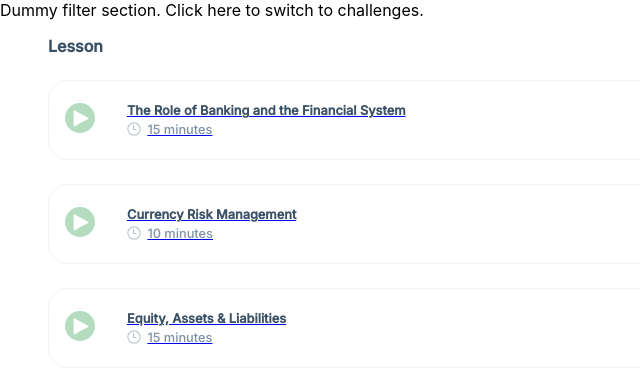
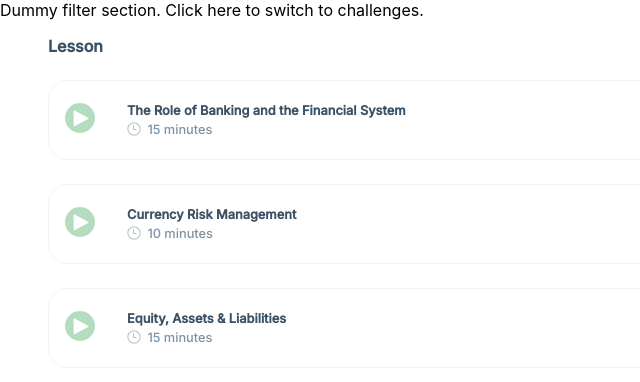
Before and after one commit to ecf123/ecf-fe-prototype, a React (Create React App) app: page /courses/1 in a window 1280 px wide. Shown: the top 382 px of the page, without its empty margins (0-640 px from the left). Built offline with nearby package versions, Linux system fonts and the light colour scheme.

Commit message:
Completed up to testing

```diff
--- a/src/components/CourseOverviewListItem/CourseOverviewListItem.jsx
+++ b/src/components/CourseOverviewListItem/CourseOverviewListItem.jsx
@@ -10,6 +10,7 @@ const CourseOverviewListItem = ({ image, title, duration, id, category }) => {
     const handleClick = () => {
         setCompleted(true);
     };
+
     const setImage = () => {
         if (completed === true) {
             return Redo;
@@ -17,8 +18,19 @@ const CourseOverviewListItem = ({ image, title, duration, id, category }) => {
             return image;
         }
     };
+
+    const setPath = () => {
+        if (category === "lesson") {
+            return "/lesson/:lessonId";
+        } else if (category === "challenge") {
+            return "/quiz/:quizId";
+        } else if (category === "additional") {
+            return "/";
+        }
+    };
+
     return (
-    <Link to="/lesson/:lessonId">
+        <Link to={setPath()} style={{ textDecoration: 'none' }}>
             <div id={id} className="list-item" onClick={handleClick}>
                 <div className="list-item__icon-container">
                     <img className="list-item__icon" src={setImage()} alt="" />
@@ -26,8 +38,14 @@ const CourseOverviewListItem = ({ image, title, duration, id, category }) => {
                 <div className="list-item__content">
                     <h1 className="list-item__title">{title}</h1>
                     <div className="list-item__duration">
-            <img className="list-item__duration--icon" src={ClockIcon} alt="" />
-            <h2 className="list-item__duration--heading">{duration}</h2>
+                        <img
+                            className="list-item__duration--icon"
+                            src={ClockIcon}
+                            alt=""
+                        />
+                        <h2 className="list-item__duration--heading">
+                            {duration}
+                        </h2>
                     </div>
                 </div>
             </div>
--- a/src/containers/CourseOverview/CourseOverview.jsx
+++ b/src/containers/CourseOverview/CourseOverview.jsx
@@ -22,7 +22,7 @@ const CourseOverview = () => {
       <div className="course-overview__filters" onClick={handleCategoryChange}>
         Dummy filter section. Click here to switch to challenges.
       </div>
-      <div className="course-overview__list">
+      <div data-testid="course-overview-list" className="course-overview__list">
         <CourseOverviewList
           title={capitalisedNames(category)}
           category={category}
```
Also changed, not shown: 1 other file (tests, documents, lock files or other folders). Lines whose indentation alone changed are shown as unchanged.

+---+

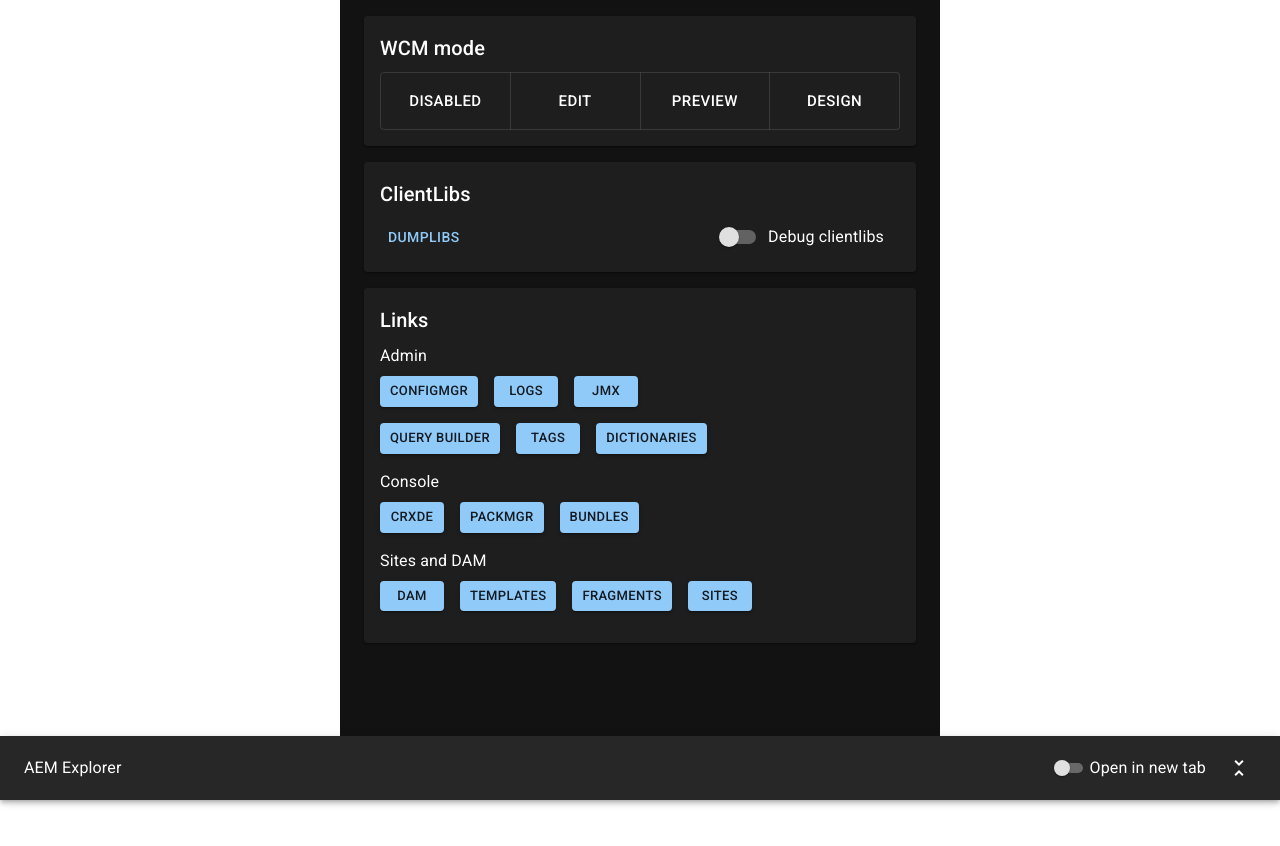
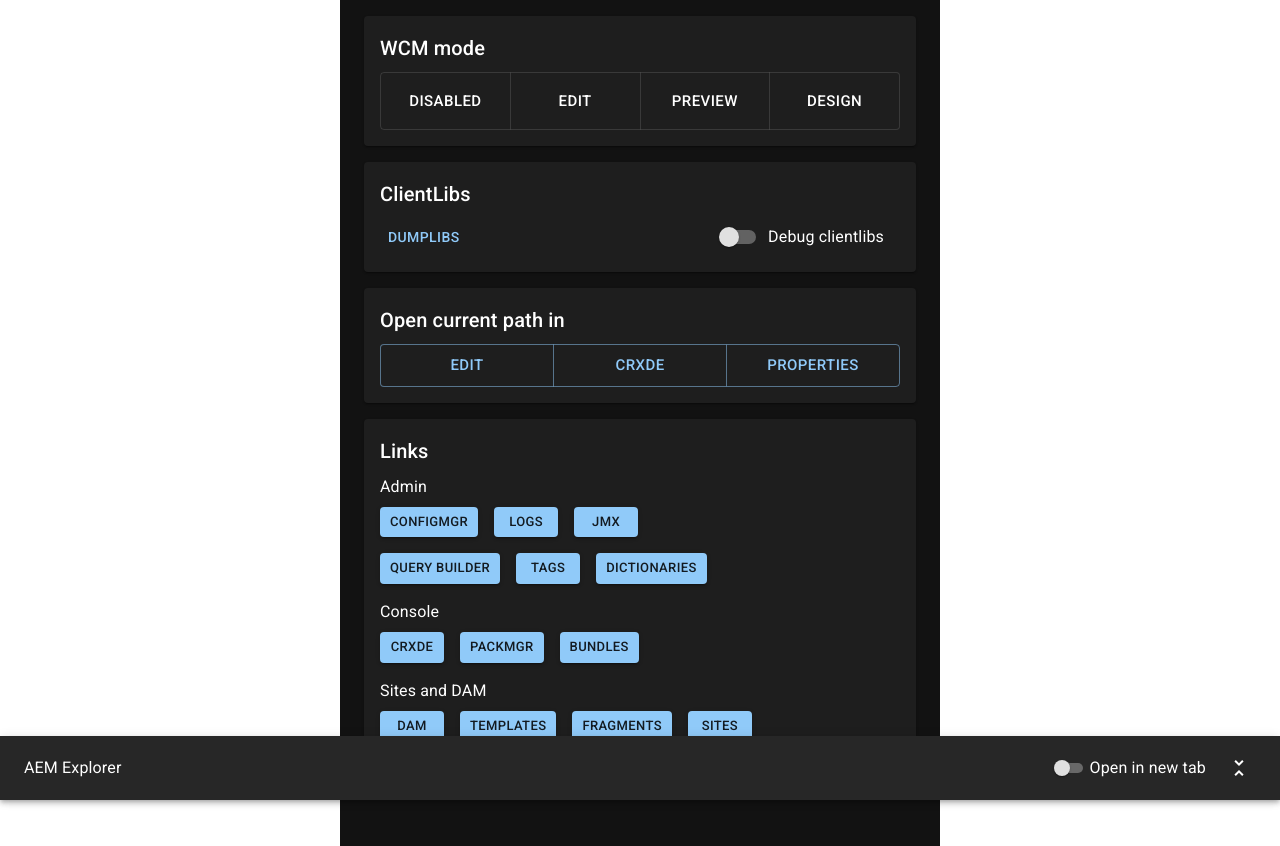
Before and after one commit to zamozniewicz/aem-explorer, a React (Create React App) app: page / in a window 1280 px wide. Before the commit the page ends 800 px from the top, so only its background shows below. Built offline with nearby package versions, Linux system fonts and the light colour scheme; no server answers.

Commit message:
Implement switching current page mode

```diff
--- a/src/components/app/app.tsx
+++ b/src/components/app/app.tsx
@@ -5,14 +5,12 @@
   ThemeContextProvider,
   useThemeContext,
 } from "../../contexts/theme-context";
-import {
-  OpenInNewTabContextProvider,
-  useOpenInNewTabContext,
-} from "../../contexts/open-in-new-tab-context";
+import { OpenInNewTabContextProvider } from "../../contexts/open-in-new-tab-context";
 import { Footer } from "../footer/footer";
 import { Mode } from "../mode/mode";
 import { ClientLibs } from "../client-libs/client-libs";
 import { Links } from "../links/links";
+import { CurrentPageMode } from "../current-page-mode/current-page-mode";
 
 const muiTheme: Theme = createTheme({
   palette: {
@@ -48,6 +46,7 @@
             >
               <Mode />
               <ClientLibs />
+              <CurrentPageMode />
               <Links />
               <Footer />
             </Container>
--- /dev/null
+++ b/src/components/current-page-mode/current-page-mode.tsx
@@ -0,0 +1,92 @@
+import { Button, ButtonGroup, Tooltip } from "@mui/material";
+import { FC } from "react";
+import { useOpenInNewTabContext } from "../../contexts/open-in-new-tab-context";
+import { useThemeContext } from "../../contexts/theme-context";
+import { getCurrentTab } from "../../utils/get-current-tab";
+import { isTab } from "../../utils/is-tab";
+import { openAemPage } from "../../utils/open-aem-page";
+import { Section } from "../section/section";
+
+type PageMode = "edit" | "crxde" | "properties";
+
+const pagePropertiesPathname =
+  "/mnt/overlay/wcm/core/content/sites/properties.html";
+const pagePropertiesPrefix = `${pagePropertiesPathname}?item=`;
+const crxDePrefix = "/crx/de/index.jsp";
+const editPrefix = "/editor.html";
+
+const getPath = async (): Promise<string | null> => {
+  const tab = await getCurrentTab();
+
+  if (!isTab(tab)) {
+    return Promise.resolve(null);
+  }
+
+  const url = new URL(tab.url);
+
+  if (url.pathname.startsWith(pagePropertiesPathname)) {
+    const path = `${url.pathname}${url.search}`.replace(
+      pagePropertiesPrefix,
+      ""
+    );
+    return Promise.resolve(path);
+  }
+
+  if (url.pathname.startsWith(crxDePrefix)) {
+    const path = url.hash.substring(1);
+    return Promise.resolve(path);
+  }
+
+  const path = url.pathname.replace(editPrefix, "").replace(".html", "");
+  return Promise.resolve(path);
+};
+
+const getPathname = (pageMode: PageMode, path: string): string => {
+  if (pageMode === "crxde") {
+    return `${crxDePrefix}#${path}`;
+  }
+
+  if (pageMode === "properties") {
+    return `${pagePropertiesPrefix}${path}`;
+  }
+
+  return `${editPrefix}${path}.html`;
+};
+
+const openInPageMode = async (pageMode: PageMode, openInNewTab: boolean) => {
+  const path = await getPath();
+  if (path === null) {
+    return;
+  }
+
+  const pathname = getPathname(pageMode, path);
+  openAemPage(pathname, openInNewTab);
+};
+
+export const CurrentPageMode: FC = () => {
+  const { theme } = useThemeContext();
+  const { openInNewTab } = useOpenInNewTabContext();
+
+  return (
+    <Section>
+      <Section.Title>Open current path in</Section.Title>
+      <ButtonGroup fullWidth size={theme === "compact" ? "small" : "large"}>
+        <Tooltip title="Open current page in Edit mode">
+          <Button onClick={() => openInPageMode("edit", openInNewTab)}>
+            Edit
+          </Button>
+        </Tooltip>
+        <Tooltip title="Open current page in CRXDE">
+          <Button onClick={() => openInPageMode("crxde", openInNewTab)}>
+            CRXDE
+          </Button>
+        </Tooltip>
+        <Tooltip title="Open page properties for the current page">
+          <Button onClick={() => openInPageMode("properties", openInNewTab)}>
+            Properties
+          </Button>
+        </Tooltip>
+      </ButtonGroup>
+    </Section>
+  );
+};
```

+---+

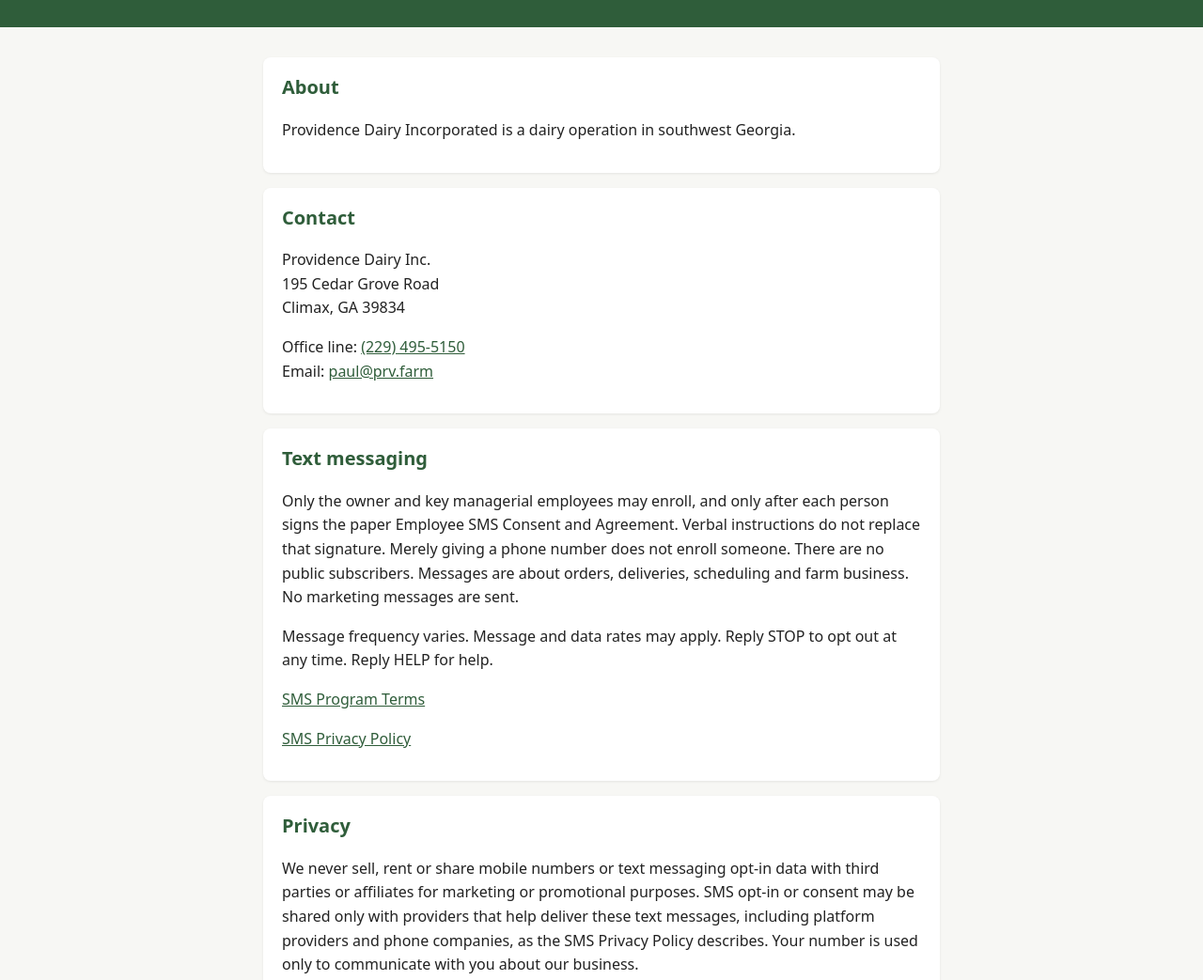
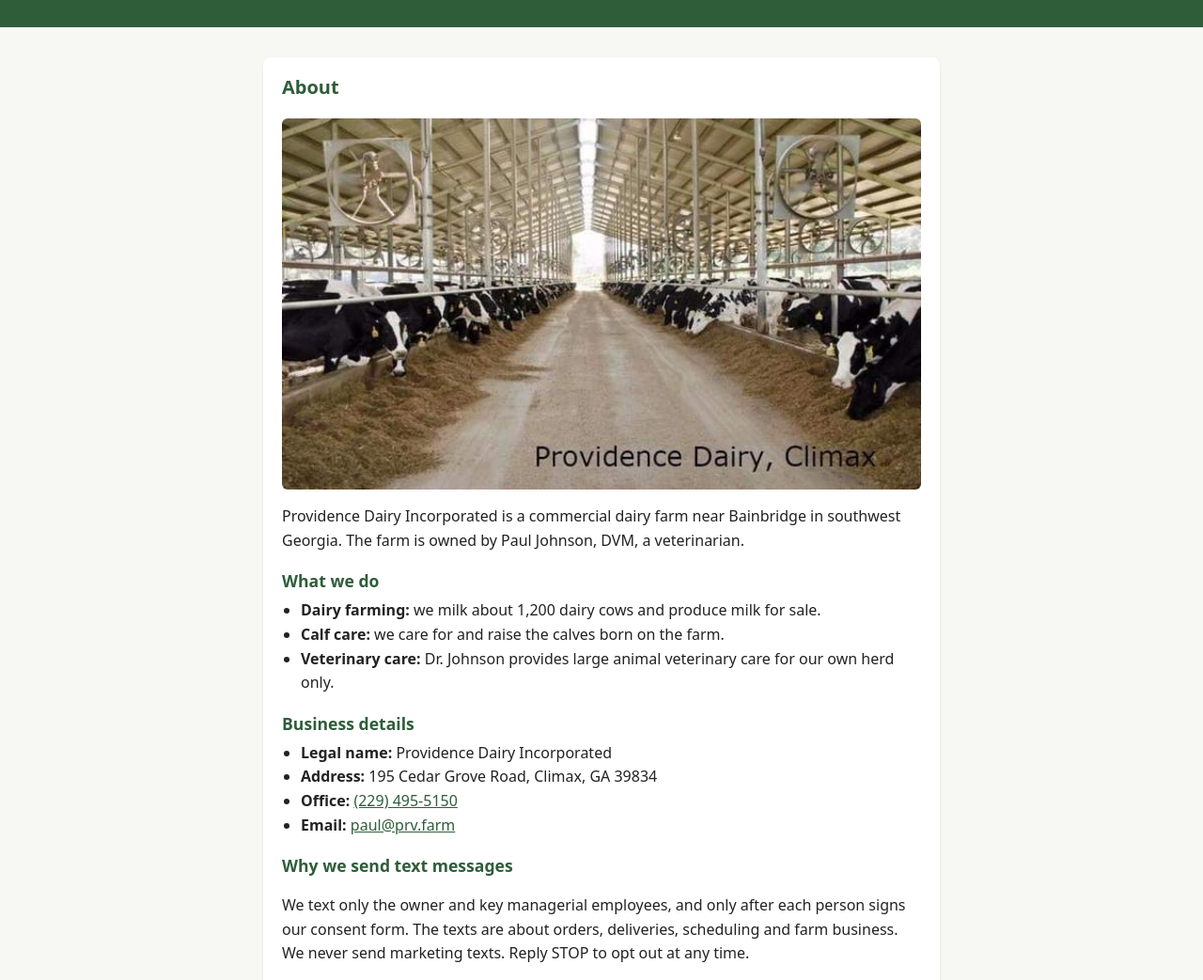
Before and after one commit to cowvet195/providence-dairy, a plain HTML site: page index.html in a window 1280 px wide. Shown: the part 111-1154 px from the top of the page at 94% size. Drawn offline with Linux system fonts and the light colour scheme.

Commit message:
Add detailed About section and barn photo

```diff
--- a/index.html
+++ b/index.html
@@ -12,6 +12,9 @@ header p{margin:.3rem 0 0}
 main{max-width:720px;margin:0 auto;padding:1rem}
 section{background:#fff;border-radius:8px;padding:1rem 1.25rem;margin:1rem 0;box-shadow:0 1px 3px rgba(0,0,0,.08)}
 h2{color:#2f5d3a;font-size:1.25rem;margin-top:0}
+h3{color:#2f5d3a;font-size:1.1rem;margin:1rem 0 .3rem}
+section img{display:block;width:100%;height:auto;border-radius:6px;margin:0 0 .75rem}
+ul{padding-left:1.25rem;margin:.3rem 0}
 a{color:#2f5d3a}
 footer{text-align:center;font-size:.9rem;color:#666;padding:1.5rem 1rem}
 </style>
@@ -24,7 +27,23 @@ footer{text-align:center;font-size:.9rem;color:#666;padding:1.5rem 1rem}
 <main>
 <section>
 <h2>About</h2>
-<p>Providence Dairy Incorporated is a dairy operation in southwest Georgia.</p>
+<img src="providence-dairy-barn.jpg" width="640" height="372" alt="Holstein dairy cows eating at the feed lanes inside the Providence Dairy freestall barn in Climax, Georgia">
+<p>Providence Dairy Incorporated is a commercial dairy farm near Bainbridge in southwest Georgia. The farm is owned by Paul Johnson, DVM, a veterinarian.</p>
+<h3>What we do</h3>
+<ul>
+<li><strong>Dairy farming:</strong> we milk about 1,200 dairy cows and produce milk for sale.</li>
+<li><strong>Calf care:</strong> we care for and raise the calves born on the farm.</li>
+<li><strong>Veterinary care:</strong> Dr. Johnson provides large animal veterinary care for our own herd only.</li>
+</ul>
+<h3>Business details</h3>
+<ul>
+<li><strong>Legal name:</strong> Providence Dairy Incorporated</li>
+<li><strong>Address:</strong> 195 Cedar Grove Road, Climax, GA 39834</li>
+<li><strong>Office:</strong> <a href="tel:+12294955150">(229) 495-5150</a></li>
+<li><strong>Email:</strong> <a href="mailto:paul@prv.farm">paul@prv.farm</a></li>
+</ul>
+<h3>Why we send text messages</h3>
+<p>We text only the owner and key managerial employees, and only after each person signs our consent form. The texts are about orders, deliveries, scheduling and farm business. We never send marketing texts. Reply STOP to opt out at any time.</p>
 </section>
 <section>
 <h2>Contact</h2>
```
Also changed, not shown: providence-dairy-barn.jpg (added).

+---+

Reply with one number only: the count of lines in the entries that contain "Tooltip".

▶ RESPONSE FOR THIS EXERCISE
7